Tackle maths anxiety by CBT and offer maths tuition focused at NQF level 4 before entrenched maths avoidance strategies have been developed. May be too late, but at least GCSE maths will have been attained and so mathematics should not be such a remote memory two years on.
Lyons and Beilock: “Individual differences in how math- anxious individuals recruit cognitive control resources prior to doing math and motivational resources during math performance predict the extent of their math deﬁcits. This work suggests that educational interventions emphasizing control of negative emo- tional responses to math stimuli (rather than merely additional math training) will be most effective in revealing a population of mathematically competent individuals, who might otherwise go undiscovered.” “To our knowledge, this work serves as the ﬁrst evidence from cognitive neuroscience in support of the idea that education interven- tions which emphasize the control of negative emotional responses to math stimuli may reveal a population of potentially numerically competent individuals.” Longitudinal study using Short Math Anxiety Rating Scale (Alexander and Martray 1989). Why a MOOC?
Alt numeracy in law presentation
Why Maths Matters in Legal Education.
Louise Taylor, Nottingham Trent University
What is numerical literacy and why is it
missing in legal learning and practice?
• “...an individual’s capacity to identify and understand the role that
mathematics plays in the world, to make well-founded judgements
and to use and engage with mathematics in ways that meet the
needs of that individual’s life as a constructive, concerned and
• Lack of numeracy skills.
• Maths anxiety.
• Maths avoidance.
Lack of numeracy skills learning and
teaching on the LLB.
• Numerical literacy at admission:
–2012/13 NLS cohort = 284 students; 69 with no data; 34
with a maths qualification beyond GCSE.
• QAA numeracy requirement for QLD – only nominally met.
• Pervasive culture of maths anxiety and avoidance within
undergraduate legal education prevents continuing numerical
•“Mathematics anxiety is characterized by feelings of tension,
apprehension, and fear about performing math and is
associated with delayed acquisition of core math and
number concepts and poor math competence.”
Richardson and Suinn, 1972.
• “I know for me, I’m a lawyer because I was bad at science
and math. All lawyers in the room, you know it’s true. We
can’t add and subtract, so we argue.”
Michelle Obama, 2011.
Impact on legal practice.
• LETR identified commercial awareness (incorporating
numeracy) as an area of deficiency in legal professional
knowledge. LETR 2013: 2.74-5.
• Impact on legal reasoning:
– “Too often our discomfort with numbers means that we fail to
challenge, or even recognize, the subjective assessments made in
the compilation and presentation of numerical information.”
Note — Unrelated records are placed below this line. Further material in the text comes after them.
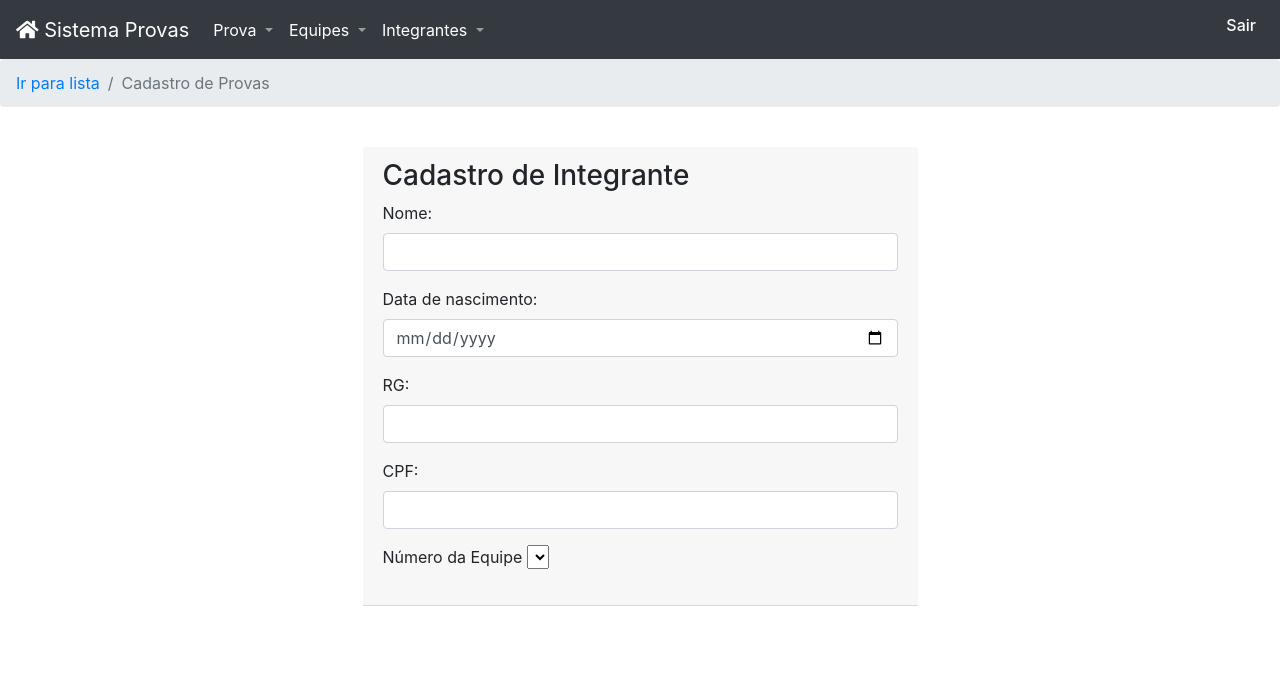
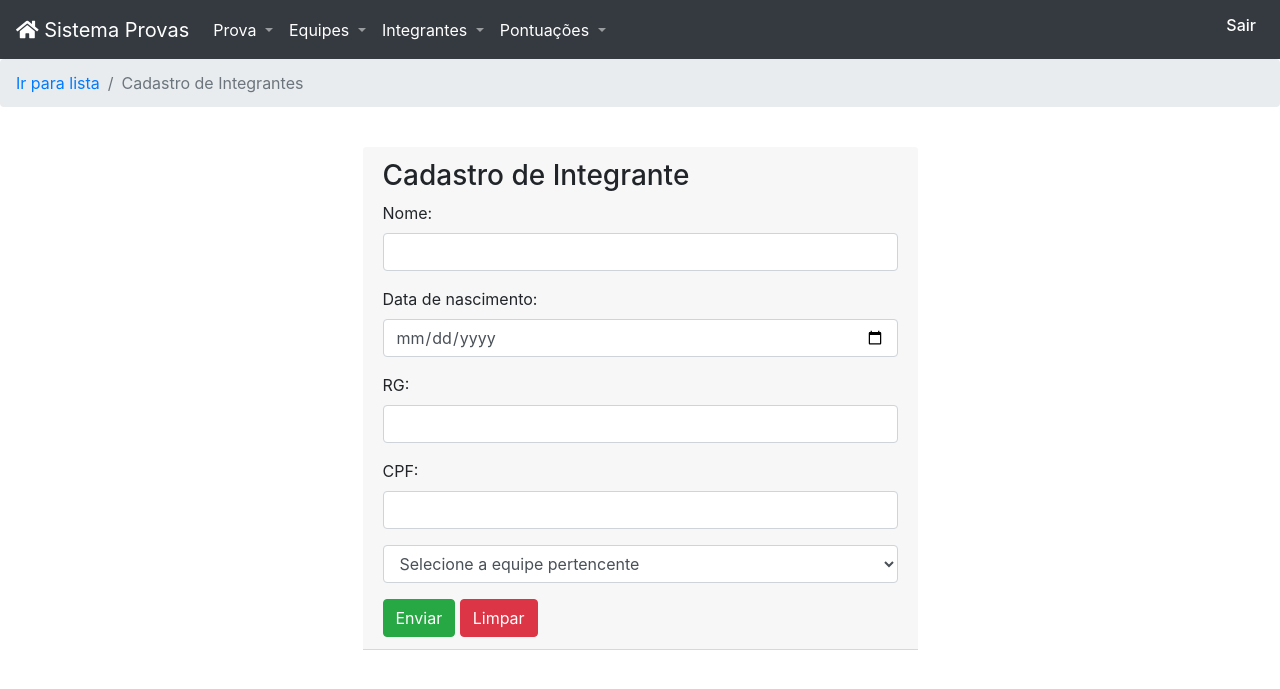
Before and after one commit to igorraafaeldeoliveira/GincanaCi, a CodeIgniter app: page /GincanaCI/index.php/integrante/cadastrar in a window 1280 px wide. Shown: the top 689 px of the page. Run offline with CodeIgniter, Linux system fonts and the light colour scheme; the visitor is signed in with stand-in values (Sample User, id 1); tables that the repository leaves empty or names only in its code hold one stand-in row (values such as "Sample post"); lists and menus that the app fills with data are empty; some libraries are stand-ins or nearby versions.

```diff
--- a/application/controllers/Equipe.php
+++ b/application/controllers/Equipe.php
@@ -16,6 +16,7 @@ class Equipe extends CI_Controller {
         //chama o metodo que faz a validção de login de usuario
         $this->load->model('Usuario_model');
         $this->Usuario_model->verificaLogin();
+        $this->load->model('Equipe_model', 'cm');
     }
 
     public function index() {
@@ -24,7 +25,6 @@ class Equipe extends CI_Controller {
     }
 
     public function listar() {
-        $this->load->model('Equipe_model', 'cm');
         $data['equipes'] = $this->cm->getALL();
         $this->load->view('Header');
         $this->load->view('ListaEquipes', $data);
--- a/application/controllers/Integrante.php
+++ b/application/controllers/Integrante.php
@@ -34,13 +34,15 @@ class Integrante extends CI_Controller {
     public function cadastrar() {
         $this->form_validation->set_rules('nome', 'nome', 'required');
         $this->form_validation->set_rules('id_equipe', 'id_equipe', 'required');
+        $this->load->model('Integrante_model');
 
         if ($this->form_validation->run() == false) {
+            $data['integrantes'] = $this->Integrante_model->getEquipe();
             $this->load->view('Header');
-            $this->load->view('FormIntegrante');
+            $this->load->view('FormIntegrante',$data);
             $this->load->view('Footer');
         } else {
-            $this->load->model('Integrante_model');
+
             $data = array(
                 'nome' => $this->input->post('nome'),
                 'rg' => $this->input->post('rg'),
@@ -61,7 +63,9 @@ class Integrante extends CI_Controller {
             $this->form_validation->set_rules('nome', 'nome', 'required');
             $this->form_validation->set_rules('id_equipe', 'id_equipe', 'required');
             $this->load->model('Integrante_model');
+
             if ($this->form_validation->run() == false) {
+                  $data['integrantes'] = $this->Integrante_model->getEquipe();
                 $data['integrante'] = $this->Integrante_model->getOne($id);
                 $this->load->view('Header');
                 $this->load->view('FormIntegrante', $data);
--- a/application/models/Integrante_model.php
+++ b/application/models/Integrante_model.php
@@ -9,6 +9,11 @@ class Integrante_model extends CI_Model {
     public function insert($data = array()) {
         $this->db->insert('integrante', $data);
         return $this->db->affected_rows();
+    }
+
+    public function getEquipe() {
+        $query = $this->db->get('equipe');
+        return $query->result();
     }
 
     public function getALL() {
--- a/application/views/FormEquipe.php
+++ b/application/views/FormEquipe.php
@@ -1,7 +1,7 @@
 <div class="container-expand ">
     <nav aria-label="breadcrumb">
         <ol class="breadcrumb">
-            <li class="breadcrumb-item"><a href="<?= $this->config->base_url(); ?>">Ir para lista de Equipes</a></li>
+            <li class="breadcrumb-item"><a href="<?= $this->config->base_url().'Equipe/listar'; ?>">Ir para lista</a></li>
             <li class="breadcrumb-item active" aria-current="page">Cadastro de Equipe</li>
         </ol>
     </nav>
--- a/application/views/FormIntegrante.php
+++ b/application/views/FormIntegrante.php
@@ -1,8 +1,8 @@
 <div class="container-expand ">
     <nav aria-label="breadcrumb">
         <ol class="breadcrumb">
-            <li class="breadcrumb-item"><a href="<?= $this->config->base_url(); ?>">Ir para lista</a></li>
-            <li class="breadcrumb-item active" aria-current="page">Cadastro de Provas </li>
+            <li class="breadcrumb-item"><a href="<?= $this->config->base_url().'Integrante/listar'; ?>">Ir para lista</a></li>
+            <li class="breadcrumb-item active" aria-current="page">Cadastro de Integrantes </li>
         </ol>
     </nav>
 
@@ -31,7 +31,7 @@
 
                     <div class = "form-group">
                         <label for = "data_nasc">Data de nascimento:</label>
-                        <input type = "date" class = "form-control" name = "data_nasc" id = "data_nasc" value = "<?= (isset($integrante)) ? $integrante->data_nasc: ''; ?>">
+                        <input type = "date" class = "form-control" name = "data_nasc" id = "data_nasc" value = "<?= (isset($integrante)) ? $integrante->data_nasc : ''; ?>">
                     </div>
                     <div class = "form-group">
                         <label for = "rg"> RG:</label>
@@ -40,12 +40,19 @@
 
                     <div class = "form-group">
                         <label for = "cpf"> CPF:</label>
-                        <input type = "text" class = "form-control" name = "cpf" id = "cpf" value = "<?= (isset($integrante)) ? $integrante->cpf: ''; ?>">
+                        <input type = "text" class = "form-control" name = "cpf" id = "cpf" value = "<?= (isset($integrante)) ? $integrante->cpf : ''; ?>">
                     </div>
 
-                     <div class = "form-group">
-                        <label for = "id_equipe">Número da Equipe</label>
-                        <select name="id_equipe"
+                    <div class = "form-group">
+                        <select class="form-control" name="id_equipe">
+                            <option>Selecione a equipe pertencente</option>
+
+                            <?php
+                            foreach ($integrantes as $i) {
+                                echo '<option value='. $i->id .' >'. $i->nome.'</option>';
+                            }
+                            ?>
+                        </select>
                     </div>
 
                     <button type = "submit" class = "btn btn-success">Enviar</button>
--- a/application/views/Header.php
+++ b/application/views/Header.php
@@ -54,6 +54,17 @@ and open the template in the editor.
                                 <a href="<?= $this->config->base_url() . 'Integrante/cadastrar'; ?>"  class="dropdown-item">Cadastro</a>
                             </div>
                         </li>
+
+                     <li class="nav-item dropdown">
+                            <a href="#" id="menuPontuacao" class="nav-link dropdown-toggle" data-toggle="dropdown">
+                                <font color="white">Pontuações</font>
+                            </a>
+                            <div class="dropdown-menu" aria-labelledby="menuPontuacao">
+                                <a href="<?= $this->config->base_url() . 'Pontuacao/listar'; ?>" class="dropdown-item">Lista</a>
+                                <a href="<?= $this->config->base_url() . 'Pontuacao/cadastrar'; ?>"  class="dropdown-item">Cadastro</a>
+                            </div>
+                        </li>
+
                     </ul>
                     <ul class="navbar-nav justfy-content-end">
                         <li class="nav-item">
--- a/application/views/ListaEquipes.php
+++ b/application/views/ListaEquipes.php
@@ -2,7 +2,7 @@
 <div class="container-expand">
     <nav aria-label="breadcrumb">
         <ol class="breadcrumb">
-            <li class="breadcrumb-item"><a href="<?= $this->config->base_url(); ?>"><a href="http://127.0.0.1/GincanaCI/index.php/Gincana/cadastrar">Ir para cadastrar Equipe</a></a></li>
+            <li class="breadcrumb-item"><a href="<?= $this->config->base_url().'Equipe/cadastrar'; ?>">Ir para cadastrar</a></li>
             <li class="breadcrumb-item active" aria-current="page">Cadastro de Equipe </li>
         </ol>
     </nav>
--- a/application/views/ListaIntegrantes.php
+++ b/application/views/ListaIntegrantes.php
@@ -2,8 +2,8 @@
 <div class="container-expand">
     <nav aria-label="breadcrumb">
         <ol class="breadcrumb">
-            <li class="breadcrumb-item"><a href="<?= $this->config->base_url(); ?>"><a href="http://127.0.0.1/GincanaCI/index.php/Gincana/cadastrar">Ir para cadastrar</a></a></li>
-            <li class="breadcrumb-item active" aria-current="page">Cadastro de Equipe </li>
+            <li class="breadcrumb-item"><a href="<?= $this->config->base_url().'Integrante/cadastrar'; ?>">Ir para cadastrar</a></li>
+            <li class="breadcrumb-item active" aria-current="page">Cadastro de Integrantes</li>
         </ol>
     </nav>
 
@@ -13,7 +13,7 @@
     ?>
 </div>
 
-<h1>Lista de Provas</h1>
+<h1>Lista de Integrantes</h1>
 <br>
 <div class="table-responsive">
 <table class='table' border="1">
```
Also changed, not shown: application/controllers/Usuario.php (+5 -10 lines).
– “…substantive legal analysis can vary significantly with the
numeracy of legal decision makers.”
Rowell and Bregant 2013.
• To improve numerical literacy in law.
• To tackle maths anxiety.
• To challenge maths avoidance strategies.
• To spark a cultural revolution within the student cohort, the
academy and the profession.
• To avoid detracting from the substantive undergraduate law
The solution? MOOCing the way
to numerical literacy in law:
• 6 week MOOC (Massive Open Online Course) aimed at NQF level 4
• Incorporating maths tuition and cognitive behavioural therapy
within an online virtual legal environment.
• Retained as an open-access online resource.
• Available for adoption and adaptation for use by other law schools
and within other disciplines.
• With potential for development as a resource aimed at legal